"This was impressive," Kriegstein says. "It was an early proof-of-principle that drug testing in iPSC-derived adult human cells, rather than in animal models, can provide reliable results – and results that are more directly relevant to patients. Drug companies are starting to screen drugs in iPSC-derived human cells and organs."
Other Sources, Old and New
Research using stem cells isn't limited to IPSCs. In some respects, embryonic stem cells (ESCs) remain the gold standard. UCSF stem cell biologist Susan Fisher, PhD, sees early-stage ESCs as a blank slate.
"They have less of a history than iPS cells. They carry less baggage," she says. But like Yamanaka and Kriegstein, she considers the field too young to declare the superiority of one strategy over the other.
A strong endorsement for tapping ESCs in transplantation medicine came two years ago when a Harvard team showed that cell lines derived from embryonic stem cells could produce unlimited supplies of insulin-producing islet cells. Early stage clinical trials are now underway, testing the safety and efficiency of transplanting islet cells into patients to treat type 1 diabetes.
As of 2014, hundreds of clinical trials are underway in many countries, primarily testing safety and efficacy of treatments for diseases, from heart failure to Parkinson's.
The two well-known strategies to derive stem cells have recently been joined by a third, called direct cellular reprogramming or transdifferentiation. In this method, skin cells are turned directly into cells of the desired organ – brain, heart, pancreas – without first being drawn all the way back to a fully pluripotent stem cell stage. As a result, the method skirts the cancer risk inherent in differentiating truly pluripotent cells.
This year, Deepak Srivastava, MD – director of cardiovascular and stem cell research at the Gladstone Institutes and a professor of Pediatrics and of Biochemistry and Biophysics at UCSF – and a team led by Gladstone's Ding efficiently transformed mouse skin cells into brain cells as well as beating heart cells using a combination of chemicals. The approach could prove effective in efforts to regenerate dying or diseased cells and tissues, Ding says.
Ethics and Public Perception
As the science progresses on many fronts, Yamanaka has become concerned that the science has gotten far ahead of efforts to consider the ethics of some of the research.
"When we made iPS cells, our purpose was to overcome ethical issues of embryonic stem cells. Now we are creating new ethical questions," Yamanaka says. "We can now make sperm or eggs from iPS cells, at least in mice. We may be able to make human organs in pigs and other animals by injecting human iPS cells into animal embryos– creating so-called chimeras.

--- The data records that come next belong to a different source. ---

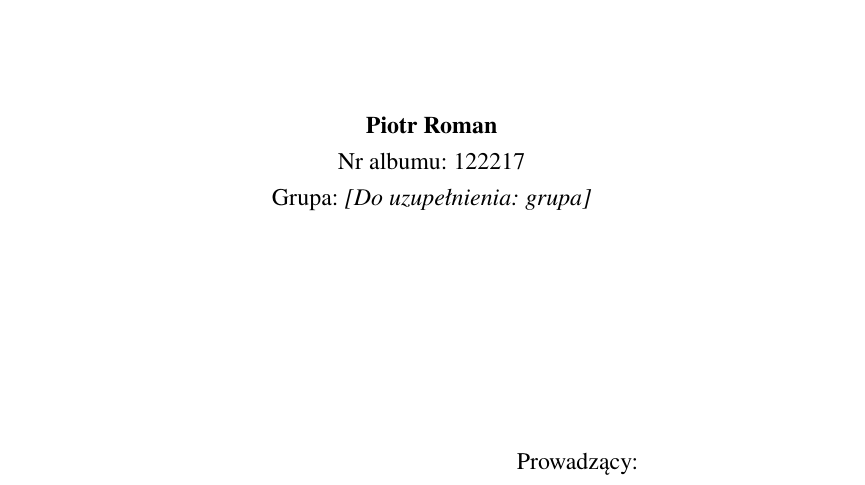
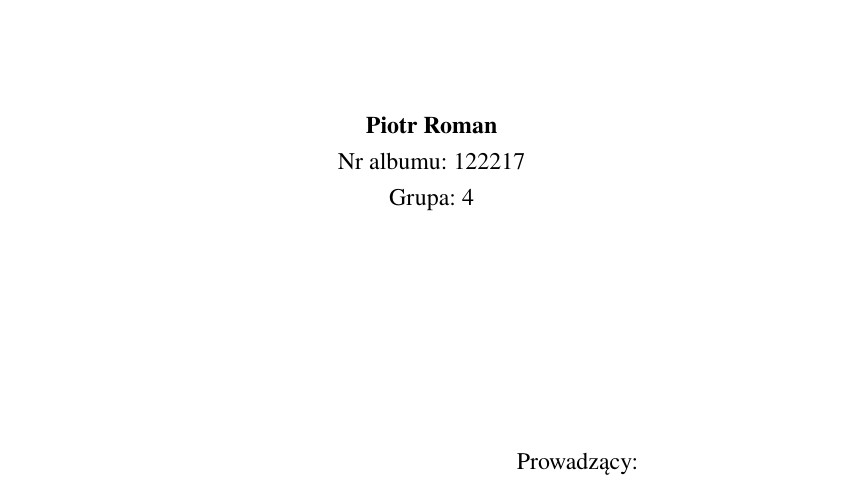
Before and after one commit to firomi123/JEE_Projekt_PR_122217, a LaTeX document (docs/sprawozdanie/main.tex): part of page 1 of 12, cut so that both start at the same text. Compiled offline with XeLaTeX; a missing font is replaced by an installed copy or a similar font.

Commit message:
Sprawozdanie: grupa na stronie tytułowej
Signed-off-by: firomi123 <122217@student.san.edu.pl>

```diff
--- a/docs/sprawozdanie/main.tex
+++ b/docs/sprawozdanie/main.tex
@@ -17,7 +17,7 @@
 \przedmiot{Systemy Szkieletowe}
 \autor{Piotr Roman}
 \nralbumu{122217}
-\grupa{\douzupelnienia{grupa}}
+\grupa{4}
 \tytul{Aplikacja kierowcy -- system zarządzania dokumentami przewozowymi}
 \prowadzacy{mgr inż. Krystian Gumiński}
 \miasto{Łódź}
```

"The speed of scientific progress is getting faster and faster, so if we discuss the ethical issues slowly ... this is a big concern. I have been asking many bioethicists to think about these issues more aggressively. Some think it's science fiction. But it's not for the future. It's for ourselves."
At the same time, he is concerned too about public perception that the rate of progress may be slower than expected.
"I am fascinated by how rapidly science is advancing. It's amazing. But for the most part, developing new treatments – doing the science, testing the safety and effectiveness of new therapies – takes a great deal of money and many years," Yamanaka said.
"Developing new treatments may take 10 years, 20 years, 30 years. That is what we have been trying to say to our patients: 'We are making great progress, so do keep up your hope. But it takes time.'"